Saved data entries

"""

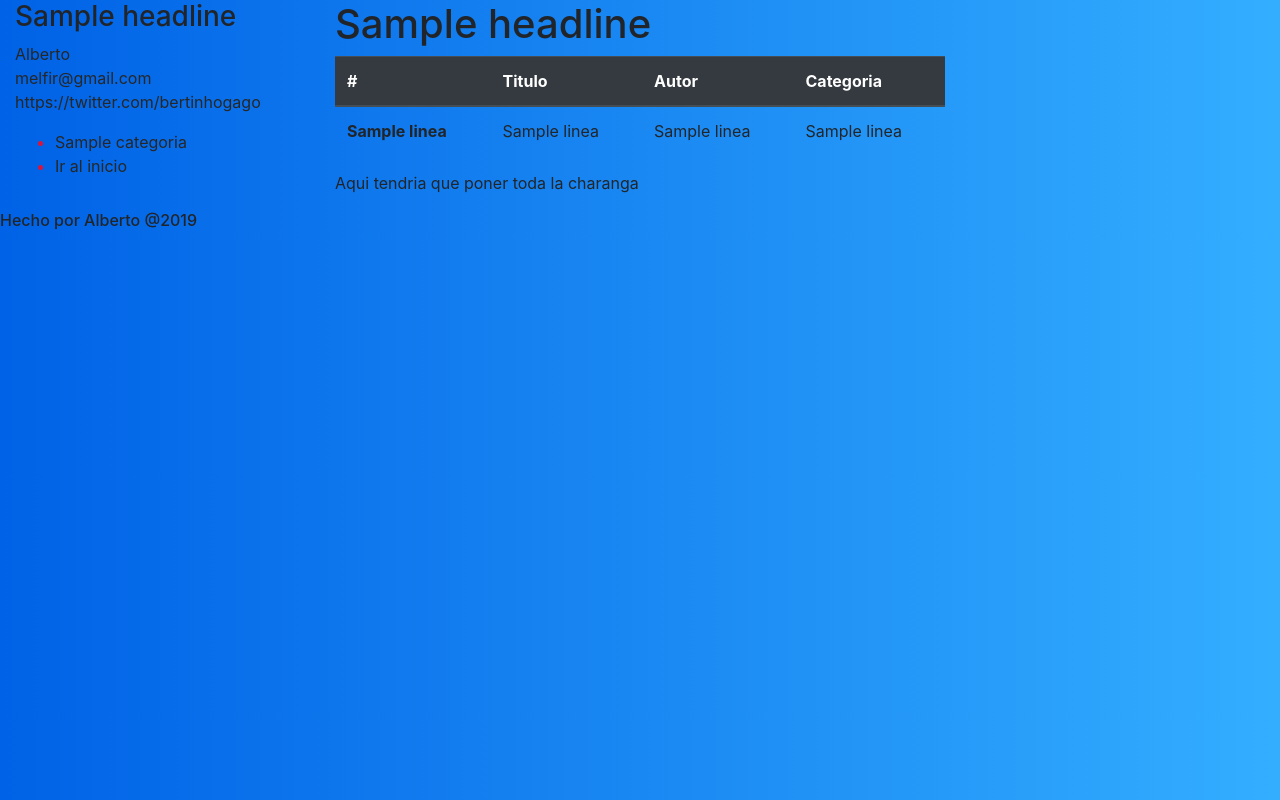
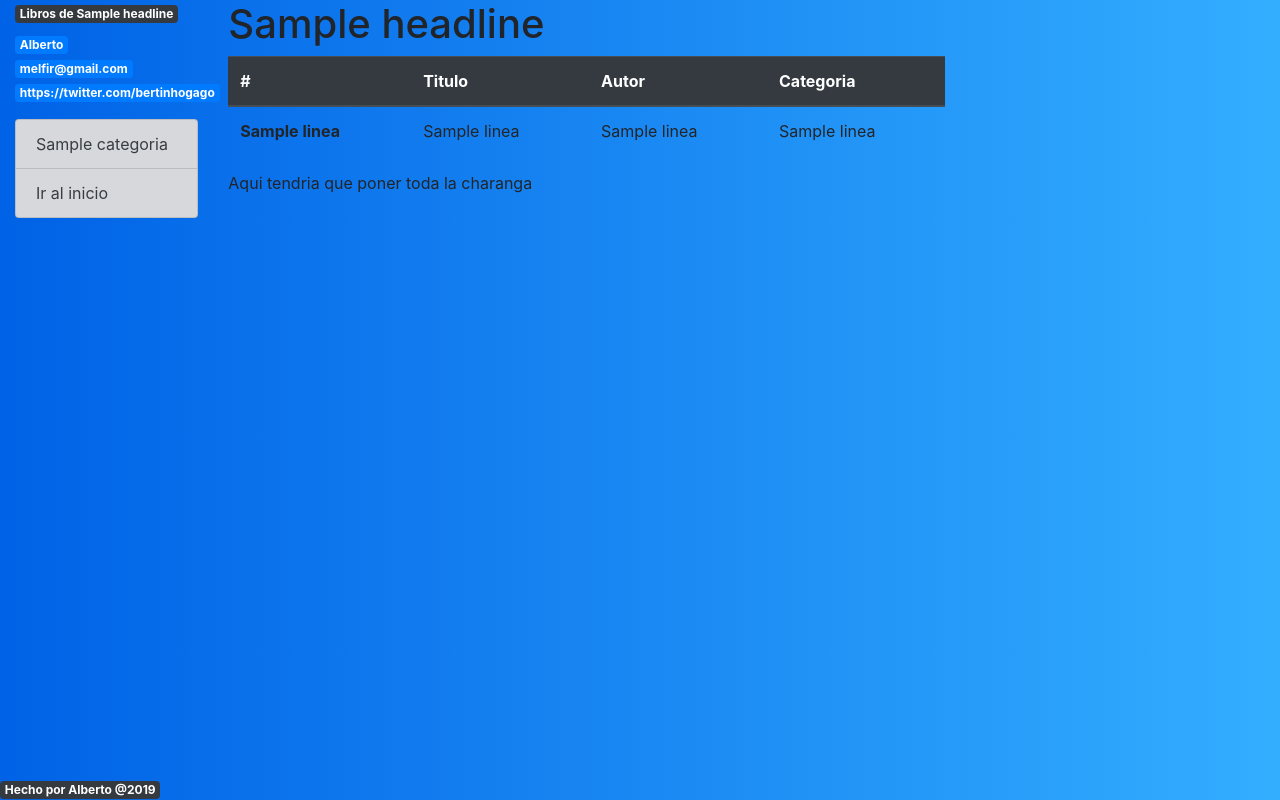
Before and after one commit to AlbertoBoschVigo/project1, a Flask app: template templates/contenido.html in a window 1280 px wide. Run offline with Flask 2, Linux system fonts and the light colour scheme; the template is opened without the code that fills it: most values are stand-ins (such as "Sample title", 1, 10 or a date in 2020); parts of the project's set-up code (start-up, migrations or seed data) failed here and were passed over; some libraries are stand-ins or nearby versions.

Commit message:
retoques esteticos

```diff
--- a/application.py
+++ b/application.py
@@ -37,7 +37,7 @@ API_KEY = 'tNQIRdLGEby2aHaiZXtgQ'
 #print(res.json())
 paginaActual = ''
 
-def generarTabla(modo = 'index', filas = 4):
+def generarTabla(modo = 'index', filas = 12):
     if modo == 'index':
         query = f"select *  from libros limit { filas };"
     else:
@@ -75,7 +75,7 @@ def contenido(categoria):
     resultado = generarTabla(modo = categoria, filas = 10)
     if categoria not in listaCategorias:
         return render_template('default_error.html', headline = f'La categoria "{ categoria } no existe')
-    return render_template('contenido.html', headline = f'Libros de { categoria }', listaCategorias = listaCategorias, resultado = resultado)
+    return render_template('contenido.html', headline = categoria, listaCategorias = listaCategorias, resultado = resultado)
 
 @app.route("/login", methods = ['GET', 'POST'])
 def login():
@@ -84,10 +84,6 @@ def login():
     if request.method == 'POST':
         data = request.json
         if 'inputEmail' in request.form and 'inputPassword' in request.form:
-            print('estan')
-            print(request.form['inputEmail'])
-            print(request.form['inputPassword'])
-
             session['user_id'] = request.form['inputEmail']
             session['user_pass'] = request.form['inputPassword']
         #request.method == 'GET'
--- /dev/null
+++ b/requirements.txt
@@ -0,0 +1,4 @@
+Flask
+Flask-Session
+psycopg2-binary
+SQLAlchemy
--- a/static/css/login_style.css
+++ b/static/css/login_style.css
@@ -14,7 +14,17 @@ ul {
 a {
   color: #272727;
 }
-
+#pieDerecho{
+  position: fixed;
+  bottom: 0;
+  right: 0;
+  width: 150px;
+  border: 2px solid rgb(43, 39, 26);
+  border-radius: 10px;
+  padding: 5px;
+  text-align: center;
+  font-size: 9px;
+}
 
 .card-signin {
   border: 0;
--- a/templates/contenido.html
+++ b/templates/contenido.html
@@ -1,16 +1,20 @@
 {% extends 'plantilla.html' %}
 {% block headingA %}
-    {{ headline }}
+    Libros de {{ headline }}
 {% endblock headingA %}
 
 
 {% block navegacion %}
-    <ul>
-        {% for categoria in listaCategorias %}
-            <li><a href = "{{ url_for('contenido', categoria = categoria) }}">{{ categoria }}</a></li>
-        {% endfor %}
-        <li><a href="{{ url_for('index') }}">Ir al inicio</a></li>
-    </ul>
+    <div class="list-group">
+            {% for categoria in listaCategorias %}
+                {% if categoria == headline %}
+                    <a href = "{{ url_for('contenido', categoria = categoria) }}" class="list-group-item list-group-item-action list-group-item-success">{{ categoria }}</a>
+                {% else %}
+                    <a href = "{{ url_for('contenido', categoria = categoria) }}" class="list-group-item list-group-item-action list-group-item-secondary">{{ categoria }}</a>
+                {% endif %}
+            {% endfor %}
+            <a href="{{ url_for('index') }}" class="list-group-item list-group-item-action list-group-item-secondary">Ir al inicio</a></li>
+    </div>
 
 {% endblock navegacion %}
 
--- a/templates/default_error.html
+++ b/templates/default_error.html
@@ -4,5 +4,6 @@
 {% endblock heading %}
 
 {% block body %}
+{{ headline }}
     <a href="{{ url_for('index') }}">Ir al inicio</a>
 {% endblock body %}
--- a/templates/plantilla.html
+++ b/templates/plantilla.html
@@ -5,18 +5,18 @@
         <!--<link rel= "stylesheet" type= "text/css" href= "{{ url_for('static',filename='css/mystyle.css') }}">-->
         <link rel= "stylesheet" type= "text/css" href= "{{ url_for('static',filename='css/login_style.css') }}">
         <!--script type=text/javascript src="{{url_for('static', filename='js/main.js') }}"></!--script>-->
-        <title>Mi pagina web</title>
+        <title>Alberto's Book Store</title>
     </head>
     <body>
         <div class="container-fluid">
             <div class="row justify-content-start">
-                <aside class="col-sm-3 col-md-3">
-                    <nav>
+                <aside class="col-sm-2 col-md-2">
+                    <nav class="collapse d-md-block">
                         <header>
-                            <h3>{% block headingA %}{% endblock headingA %}</h3>
-                            <p><a href="http://localhost:5000">Alberto</a><br>
-                                <a href="mailto:melfir@gmail.com">melfir@gmail.com</a><br>
-                                <a href="https://twitter.com/bertinhogago">https://twitter.com/bertinhogago</a>
+                            <h3 class="badge badge-dark">{% block headingA %}{% endblock headingA %}</h3>
+                            <p><a href="http://localhost:5000" class="badge badge-primary">Alberto</a><br>
+                                <a href="mailto:melfir@gmail.com" class="badge badge-primary">melfir@gmail.com</a><br>
+                                <a href="https://twitter.com/bertinhogago" class="badge badge-primary">https://twitter.com/bertinhogago</a>
                             </p>
                         </header>
 
@@ -37,17 +37,17 @@
                     <!--<p><button class="btn btn-primary" type="button" data-toggle="collapse" data-target="#multiCollapseExample" aria-expanded="true" aria-controls="multiCollapseExample">Desplegar Menu</button></p>-->
                     <!--<div class="collapse multi-collapse" id="multiCollapseExample">-->
                     <!--<button aria-controls="nav" aria-expanded="false" class="btn btn-sm collapsed d-md-none" data-target="aside > span" data-toggle="collapse">Menu</button>-->
-                    <button aria-controls="nav" aria-expanded="false" class="btn btn-primary collapsed d-md-none" data-target="aside > header" data-toggle="collapse">Menu</button>
+                    <button aria-controls="nav" aria-expanded="false" class="btn btn-primary collapsed d-md-none" data-target="aside > nav" data-toggle="collapse">Menu</button>
 
 
                 </aside>
 
-                <main class="col-sm-6 col-md-6">
+                <main class="col-sm-7 col-md-7">
                     <h1>
                         {% block headingM %}{% endblock headingM %}
                     </h1>
                     <div>
-                        <table class="table">
+                        <table class="table table-hover">
                             <thead class="thead-dark">
                               <tr>
                                 <th scope="col">#</th>
@@ -82,7 +82,8 @@
 
             </div>
         </div>
-        <h6 id="pieDerecho">Hecho por Alberto @2019</h6>
+        <div class="fixed-bottom"><span class="badge badge-dark">Hecho por Alberto @2019</span></div>
+        <!--<h6 id="pieDerecho">Hecho por Alberto @2019</h6>-->
         <script src="https://code.jquery.com/jquery-3.4.1.slim.min.js" integrity="sha384-J6qa4849blE2+poT4WnyKhv5vZF5SrPo0iEjwBvKU7imGFAV0wwj1yYfoRSJoZ+n" crossorigin="anonymous"></script>
         <script src="https://cdn.jsdelivr.net/npm/popper.js@1.16.0/dist/umd/popper.min.js" integrity="sha384-Q6E9RHvbIyZFJoft+2mJbHaEWldlvI9IOYy5n3zV9zzTtmI3UksdQRVvoxMfooAo" crossorigin="anonymous"></script>
         <script src="https://stackpath.bootstrapcdn.com/bootstrap/4.4.1/js/bootstrap.min.js" integrity="sha384-wfSDF2E50Y2D1uUdj0O3uMBJnjuUD4Ih7YwaYd1iqfktj0Uod8GCExl3Og8ifwB6" crossorigin="anonymous"></script>
```
Also changed, not shown: templates/index.html (+5 -5 lines).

"""

- To do -
Reproduce each line of the records exactly, and omit every picture.

- Output of the task -
Before and after one commit to AlbertoBoschVigo/project1, a Flask app: template templates/contenido.html in a window 1280 px wide. Run offline with Flask 2, Linux system fonts and the light colour scheme; the template is opened without the code that fills it: most values are stand-ins (such as "Sample title", 1, 10 or a date in 2020); parts of the project's set-up code (start-up, migrations or seed data) failed here and were passed over; some libraries are stand-ins or nearby versions.

Commit message:
retoques esteticos

```diff
--- a/application.py
+++ b/application.py
@@ -37,7 +37,7 @@ API_KEY = 'tNQIRdLGEby2aHaiZXtgQ'
 #print(res.json())
 paginaActual = ''
 
-def generarTabla(modo = 'index', filas = 4):
+def generarTabla(modo = 'index', filas = 12):
     if modo == 'index':
         query = f"select *  from libros limit { filas };"
     else:
@@ -75,7 +75,7 @@ def contenido(categoria):
     resultado = generarTabla(modo = categoria, filas = 10)
     if categoria not in listaCategorias:
         return render_template('default_error.html', headline = f'La categoria "{ categoria } no existe')
-    return render_template('contenido.html', headline = f'Libros de { categoria }', listaCategorias = listaCategorias, resultado = resultado)
+    return render_template('contenido.html', headline = categoria, listaCategorias = listaCategorias, resultado = resultado)
 
 @app.route("/login", methods = ['GET', 'POST'])
 def login():
@@ -84,10 +84,6 @@ def login():
     if request.method == 'POST':
         data = request.json
         if 'inputEmail' in request.form and 'inputPassword' in request.form:
-            print('estan')
-            print(request.form['inputEmail'])
-            print(request.form['inputPassword'])
-
             session['user_id'] = request.form['inputEmail']
             session['user_pass'] = request.form['inputPassword']
         #request.method == 'GET'
--- /dev/null
+++ b/requirements.txt
@@ -0,0 +1,4 @@
+Flask
+Flask-Session
+psycopg2-binary
+SQLAlchemy
--- a/static/css/login_style.css
+++ b/static/css/login_style.css
@@ -14,7 +14,17 @@ ul {
 a {
   color: #272727;
 }
-
+#pieDerecho{
+  position: fixed;
+  bottom: 0;
+  right: 0;
+  width: 150px;
+  border: 2px solid rgb(43, 39, 26);
+  border-radius: 10px;
+  padding: 5px;
+  text-align: center;
+  font-size: 9px;
+}
 
 .card-signin {
   border: 0;
--- a/templates/contenido.html
+++ b/templates/contenido.html
@@ -1,16 +1,20 @@
 {% extends 'plantilla.html' %}
 {% block headingA %}
-    {{ headline }}
+    Libros de {{ headline }}
 {% endblock headingA %}
 
 
 {% block navegacion %}
-    <ul>
-        {% for categoria in listaCategorias %}
-            <li><a href = "{{ url_for('contenido', categoria = categoria) }}">{{ categoria }}</a></li>
-        {% endfor %}
-        <li><a href="{{ url_for('index') }}">Ir al inicio</a></li>
-    </ul>
+    <div class="list-group">
+            {% for categoria in listaCategorias %}
+                {% if categoria == headline %}
+                    <a href = "{{ url_for('contenido', categoria = categoria) }}" class="list-group-item list-group-item-action list-group-item-success">{{ categoria }}</a>
+                {% else %}
+                    <a href = "{{ url_for('contenido', categoria = categoria) }}" class="list-group-item list-group-item-action list-group-item-secondary">{{ categoria }}</a>
+                {% endif %}
+            {% endfor %}
+            <a href="{{ url_for('index') }}" class="list-group-item list-group-item-action list-group-item-secondary">Ir al inicio</a></li>
+    </div>
 
 {% endblock navegacion %}
 
--- a/templates/default_error.html
+++ b/templates/default_error.html
@@ -4,5 +4,6 @@
 {% endblock heading %}
 
 {% block body %}
+{{ headline }}
     <a href="{{ url_for('index') }}">Ir al inicio</a>
 {% endblock body %}
--- a/templates/plantilla.html
+++ b/templates/plantilla.html
@@ -5,18 +5,18 @@
         <!--<link rel= "stylesheet" type= "text/css" href= "{{ url_for('static',filename='css/mystyle.css') }}">-->
         <link rel= "stylesheet" type= "text/css" href= "{{ url_for('static',filename='css/login_style.css') }}">
         <!--script type=text/javascript src="{{url_for('static', filename='js/main.js') }}"></!--script>-->
-        <title>Mi pagina web</title>
+        <title>Alberto's Book Store</title>
     </head>
     <body>
         <div class="container-fluid">
             <div class="row justify-content-start">
-                <aside class="col-sm-3 col-md-3">
-                    <nav>
+                <aside class="col-sm-2 col-md-2">
+                    <nav class="collapse d-md-block">
                         <header>
-                            <h3>{% block headingA %}{% endblock headingA %}</h3>
-                            <p><a href="http://localhost:5000">Alberto</a><br>
-                                <a href="mailto:melfir@gmail.com">melfir@gmail.com</a><br>
-                                <a href="https://twitter.com/bertinhogago">https://twitter.com/bertinhogago</a>
+                            <h3 class="badge badge-dark">{% block headingA %}{% endblock headingA %}</h3>
+                            <p><a href="http://localhost:5000" class="badge badge-primary">Alberto</a><br>
+                                <a href="mailto:melfir@gmail.com" class="badge badge-primary">melfir@gmail.com</a><br>
+                                <a href="https://twitter.com/bertinhogago" class="badge badge-primary">https://twitter.com/bertinhogago</a>
                             </p>
                         </header>
 
@@ -37,17 +37,17 @@
                     <!--<p><button class="btn btn-primary" type="button" data-toggle="collapse" data-target="#multiCollapseExample" aria-expanded="true" aria-controls="multiCollapseExample">Desplegar Menu</button></p>-->
                     <!--<div class="collapse multi-collapse" id="multiCollapseExample">-->
                     <!--<button aria-controls="nav" aria-expanded="false" class="btn btn-sm collapsed d-md-none" data-target="aside > span" data-toggle="collapse">Menu</button>-->
-                    <button aria-controls="nav" aria-expanded="false" class="btn btn-primary collapsed d-md-none" data-target="aside > header" data-toggle="collapse">Menu</button>
+                    <button aria-controls="nav" aria-expanded="false" class="btn btn-primary collapsed d-md-none" data-target="aside > nav" data-toggle="collapse">Menu</button>
 
 
                 </aside>
 
-                <main class="col-sm-6 col-md-6">
+                <main class="col-sm-7 col-md-7">
                     <h1>
                         {% block headingM %}{% endblock headingM %}
                     </h1>
                     <div>
-                        <table class="table">
+                        <table class="table table-hover">
                             <thead class="thead-dark">
                               <tr>
                                 <th scope="col">#</th>
@@ -82,7 +82,8 @@
 
             </div>
         </div>
-        <h6 id="pieDerecho">Hecho por Alberto @2019</h6>
+        <div class="fixed-bottom"><span class="badge badge-dark">Hecho por Alberto @2019</span></div>
+        <!--<h6 id="pieDerecho">Hecho por Alberto @2019</h6>-->
         <script src="https://code.jquery.com/jquery-3.4.1.slim.min.js" integrity="sha384-J6qa4849blE2+poT4WnyKhv5vZF5SrPo0iEjwBvKU7imGFAV0wwj1yYfoRSJoZ+n" crossorigin="anonymous"></script>
         <script src="https://cdn.jsdelivr.net/npm/popper.js@1.16.0/dist/umd/popper.min.js" integrity="sha384-Q6E9RHvbIyZFJoft+2mJbHaEWldlvI9IOYy5n3zV9zzTtmI3UksdQRVvoxMfooAo" crossorigin="anonymous"></script>
         <script src="https://stackpath.bootstrapcdn.com/bootstrap/4.4.1/js/bootstrap.min.js" integrity="sha384-wfSDF2E50Y2D1uUdj0O3uMBJnjuUD4Ih7YwaYd1iqfktj0Uod8GCExl3Og8ifwB6" crossorigin="anonymous"></script>
```
Also changed, not shown: templates/index.html (+5 -5 lines).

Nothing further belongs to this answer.